(What the task asks): Look through the listing below, and wherever a line has the string "which", copy it.

(Record set):
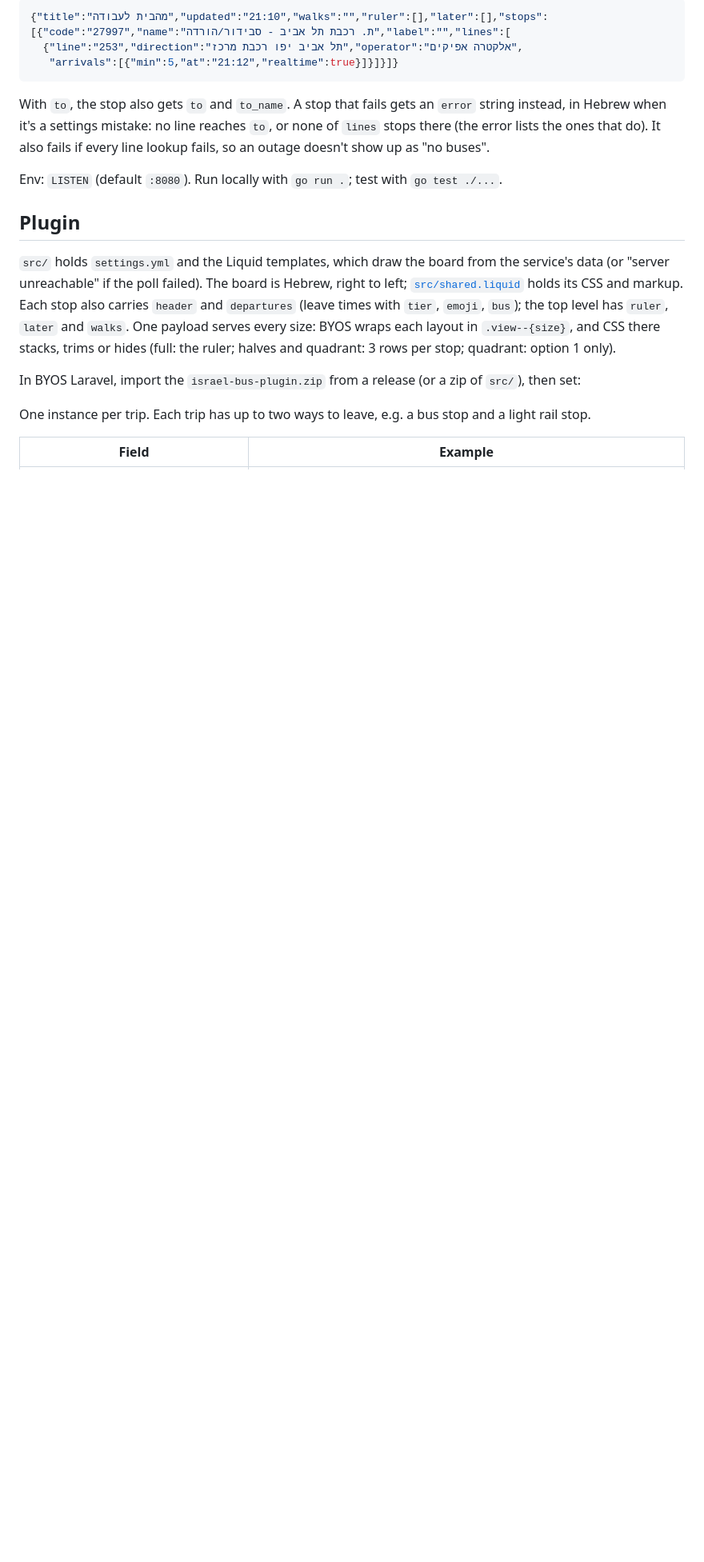
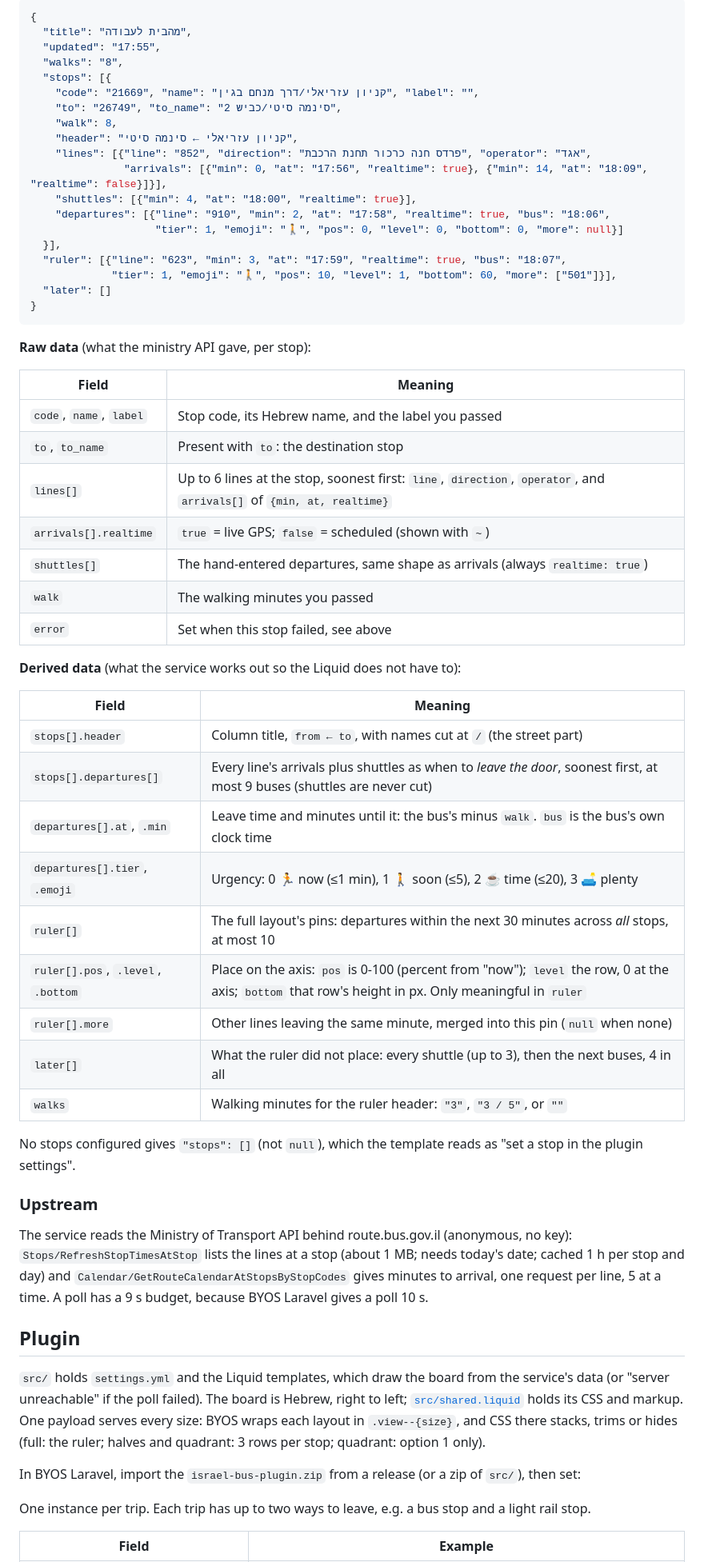
Before and after one commit to barakplasma/trmnl-plugin, a Markdown page: israel-bus/README.md, the part around one of its changes. Shown at 80% size. Rendered like a GitHub page; blank space fills up the shorter version.

````diff
--- a/israel-bus/README.md
+++ b/israel-bus/README.md
@@ -35,21 +54,65 @@ GET /healthz
 
 ```json
-{"title":"מהבית לעבודה","updated":"21:10","walks":"","ruler":[],"later":[],"stops":[{"code":"27997","name":"ת. רכבת תל אביב - סבידור/הורדה","label":"","lines":[
-  {"line":"253","direction":"תל אביב יפו רכבת מרכז","operator":"אלקטרה אפיקים",
-   "arrivals":[{"min":5,"at":"21:12","realtime":true}]}]}]}
+{
+  "title": "מהבית לעבודה",
+  "updated": "17:55",
+  "walks": "8",
+  "stops": [{
+    "code": "21669", "name": "קניון עזריאלי/דרך מנחם בגין", "label": "",
+    "to": "26749", "to_name": "סינמה סיטי/כביש 2",
+    "walk": 8,
+    "header": "קניון עזריאלי ← סינמה סיטי",
+    "lines": [{"line": "852", "direction": "פרדס חנה כרכור תחנת הרכבת", "operator": "אגד",
+               "arrivals": [{"min": 0, "at": "17:56", "realtime": true}, {"min": 14, "at": "18:09", "realtime": false}]}],
+    "shuttles": [{"min": 4, "at": "18:00", "realtime": true}],
+    "departures": [{"line": "910", "min": 2, "at": "17:58", "realtime": true, "bus": "18:06",
+                    "tier": 1, "emoji": "🚶", "pos": 0, "level": 0, "bottom": 0, "more": null}]
+  }],
+  "ruler": [{"line": "623", "min": 3, "at": "17:59", "realtime": true, "bus": "18:07",
+             "tier": 1, "emoji": "🚶", "pos": 10, "level": 1, "bottom": 60, "more": ["501"]}],
+  "later": []
+}
 ```
 
-With `to`, the stop also gets `to` and `to_name`. A stop that fails gets an `error` string instead,
-in Hebrew when it's a settings mistake: no line reaches `to`, or none of `lines` stops there (the error lists the ones that do). It also fails if every line lookup fails,
-so an outage doesn't show up as "no buses".
+**Raw data** (what the ministry API gave, per stop):
 
-Env: `LISTEN` (default `:8080`). Run locally with `go run .`; test with `go test ./...`.
+| Field | Meaning |
+|---|---|
+| `code`, `name`, `label` | Stop code, its Hebrew name, and the label you passed |
+| `to`, `to_name` | Present with `to`: the destination stop |
+| `lines[]` | Up to 6 lines at the stop, soonest first: `line`, `direction`, `operator`, and `arrivals[]` of `{min, at, realtime}` |
+| `arrivals[].realtime` | `true` = live GPS; `false` = scheduled (shown with `~`) |
+| `shuttles[]` | The hand-entered departures, same shape as arrivals (always `realtime: true`) |
+| `walk` | The walking minutes you passed |
+| `error` | Set when this stop failed, see above |
+
+**Derived data** (what the service works out so the Liquid does not have to):
+
+| Field | Meaning |
+|---|---|
+| `stops[].header` | Column title, `from ← to`, with names cut at `/` (the street part) |
+| `stops[].departures[]` | Every line's arrivals plus shuttles as when to *leave the door*, soonest first, at most 9 buses (shuttles are never cut) |
+| `departures[].at`, `.min` | Leave time and minutes until it: the bus's minus `walk`. `bus` is the bus's own clock time |
+| `departures[].tier`, `.emoji` | Urgency: 0 🏃 now (≤1 min), 1 🚶 soon (≤5), 2 ☕ time (≤20), 3 🛋️ plenty |
+| `ruler[]` | The full layout's pins: departures within the next 30 minutes across *all* stops, at most 10 |
+| `ruler[].pos`, `.level`, `.bottom` | Place on the axis: `pos` is 0-100 (percent from "now"); `level` the row, 0 at the axis; `bottom` that row's height in px. Only meaningful in `ruler` |
+| `ruler[].more` | Other lines leaving the same minute, merged into this pin (`null` when none) |
+| `later[]` | What the ruler did not place: every shuttle (up to 3), then the next buses, 4 in all |
+| `walks` | Walking minutes for the ruler header: `"3"`, `"3 / 5"`, or `""` |
+
+No stops configured gives `"stops": []` (not `null`), which the template reads as "set a stop in the plugin settings".
+
+### Upstream
+
+The service reads the Ministry of Transport API behind route.bus.gov.il (anonymous, no key):
+`Stops/RefreshStopTimesAtStop` lists the lines at a stop (about 1 MB; needs today's date; cached 1 h per stop and day) and
+`Calendar/GetRouteCalendarAtStopsByStopCodes` gives minutes to arrival, one request per line, 5 at a time.
+A poll has a 9 s budget, because BYOS Laravel gives a poll 10 s.
 
 ## Plugin
 
 `src/` holds `settings.yml` and the Liquid templates, which draw the board from the service's data
 (or "server unreachable" if the poll failed). The board is Hebrew, right to left; [`src/shared.liquid`](src/shared.liquid) holds its CSS and markup.
-Each stop also carries `header` and `departures` (leave times with `tier`, `emoji`, `bus`); the top level has `ruler`, `later` and `walks`.
 One payload serves every size: BYOS wraps each layout in `.view--{size}`, and CSS there stacks, trims or hides
 (full: the ruler; halves and quadrant: 3 rows per stop; quadrant: option 1 only).
 
````
Also changed, not shown: other parts of israel-bus/README.md (+31 -12 lines), README.md (+1 -1 lines), israel-bus/screenshot.png.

(Answer to the problem):
+No stops configured gives `"stops": []` (not `null`), which the template reads as "set a stop in the plugin settings".
 `src/` holds `settings.yml` and the Liquid templates, which draw the board from the service's data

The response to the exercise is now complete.